Legislative proposals on the table include a bill that would offer emergency loans for hospitals facing closure or those trying to reopen. A second bill involves Medi-Cal, the health insurance program for low-income people. It proposes funneling more money to hospitals by boosting Medi-Cal payments to providers by reinstating a tax on health insurance plans.

By Ana B. Ibarra
CalMatters

Five months after declaring a fiscal emergency and predicting that they’d run out of funds by early this year, officials at San Benito County’s only hospital said they have secured enough cash to get through the summer. At least for now, residents there won’t lose their local hospital.

But a short-term infusion of cash only buys Hazel Hawkins Memorial Hospital a little time. The end goal, hospital administrators say, is to find a buyer that will take over and not only keep the hospital solvent but, ideally, expand services in the area.

Hazel Hawkins, in Hollister, is one of a handful of hospitals statewide facing financial troubles. While some of these hospitals have encountered financial difficulties in the past, the closure of Madera Community Hospital, which shut down completely at the start of this year and filed for bankruptcy in March, has prompted a new cry for help. Now a group of legislators are brainstorming ways to support struggling hospitals and keep them from shutting down or cutting services.

Legislative proposals on the table include a bill that would offer emergency loans for hospitals facing closure or those trying to reopen. A second bill involves Medi-Cal, the health insurance program for low-income people. It proposes funneling more money to hospitals by boosting Medi-Cal payments to providers by reinstating a tax on health insurance plans.
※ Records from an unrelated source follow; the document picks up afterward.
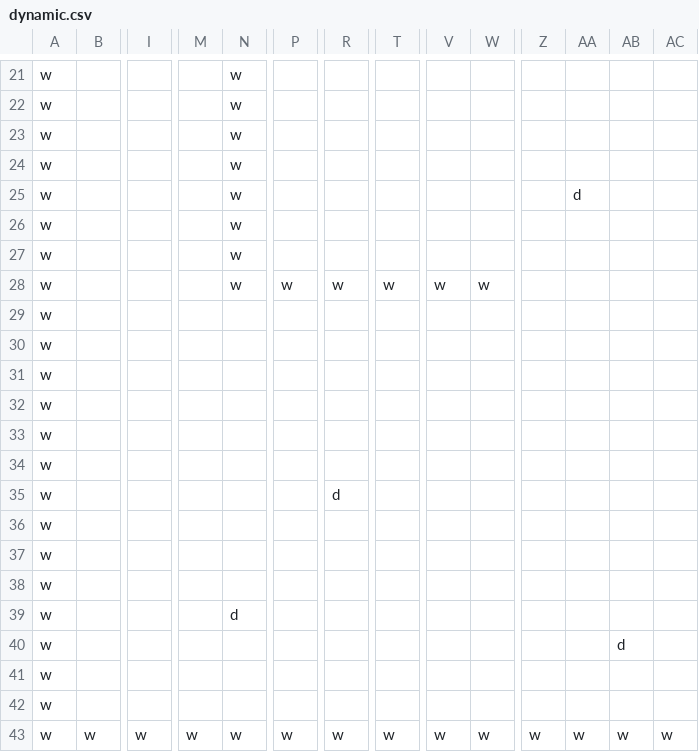
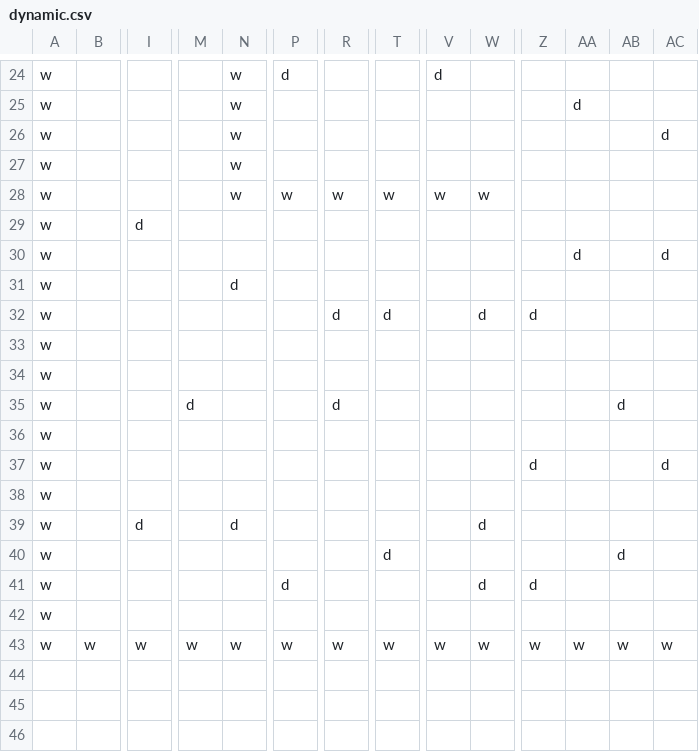
Before and after one commit to serialbyter/equinor_hackathon_2019, a CSV file: catkin_ws/src/simulator/csvMaps/dynamic.csv, drawn as a sheet; only a part is shown, gaps mark what is left out; removed rows and columns are numbered as before the commit, all else as after; rows hold the shown columns only; the diff covers the shown part only; the diff names each change by its address in the sheet, - before the commit and + after, or states it on an @@ line.

```diff
--- a/catkin_ws/src/simulator/csvMaps/dynamic.csv
+++ b/catkin_ws/src/simulator/csvMaps/dynamic.csv
-P24: (empty)
+P24: d
-V24: (empty)
+V24: d
-row 22: w |  |  |  | w
-row 23: w |  |  |  | w
-row 24: w |  |  |  | w
-AC26: (empty)
+AC26: d
-I29: (empty)
+I29: d
-AA30: (empty)
+AA30: d
-AC30: (empty)
+AC30: d
-row 31: w
+row 31: w |  |  |  | d
-R32: (empty)
+R32: d
-T32: (empty)
+T32: d
-W32: (empty)
+W32: d
-Z32: (empty)
+Z32: d
-M35: (empty)
+M35: d
-AB35: (empty)
+AB35: d
-Z37: (empty)
+Z37: d
-AC37: (empty)
+AC37: d
-I39: (empty)
+I39: d
-W39: (empty)
+W39: d
-T40: (empty)
+T40: d
-P41: (empty)
+P41: d
-W41: (empty)
+W41: d
-Z41: (empty)
+Z41: d
```
Also changed, not shown: 8 added rows, 5 removed rows and 19 edited cells elsewhere in this file, catkin_ws/src/simulator/csvMaps/dynamic_boost.csv, 7 other files.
In California, six rural hospitals are at heightened risk of closing, according to the Center for Healthcare Quality and Payment Reform. The center does not release the names of at-risk hospitals because a hospital’s situation can change quicker than data may reflect, said Harold Miller, the center’s president. The California Hospital Association said a few hospitals in metro areas are also struggling, but the organization has not publicly named every hospital it deems at risk, noting that when a hospital announces its perilous financial situation it can prematurely begin to lose workers and patients.

Among hospitals that have publicly talked about their troubles or attributed reductions in services and staff to their finances: Hazel Hawkins and Mad River Community Hospital in Arcata have both suspended their home health services programs; Kaweah Health Medical Center in Visalia has laid off at least 130 employees; El Centro Regional Medical Center in Imperial County cut its maternity ward, forcing local families to travel about 25 minutes to the only other hospital in the county.

Most recently, in mid-March, Beverly Hospital, a 202-bed hospital in Montebello, said that in June it will suspend its maternity, pediatric and outpatient radiology services. In a January letter to the state attorney general, the hospital noted its “dire financial circumstances” and said it would be canceling its plans to affiliate with the health care system Adventist Health because “Beverly Hospital does not have the resources to remain operational during the pendency of the attorney general review.” Under state law, the attorney general must approve the sale of nonprofit hospitals.

The California Hospital Association is asking for $1.5 billion from the state for struggling hospitals, and its request is being supported by a bipartisan group of lawmakers. But even supporters acknowledge this is a challenging request when the state is projecting a budget deficit.

Health economists interviewed by CalMatters said state help should be targeted so that any financial aid goes to hospitals in actual need.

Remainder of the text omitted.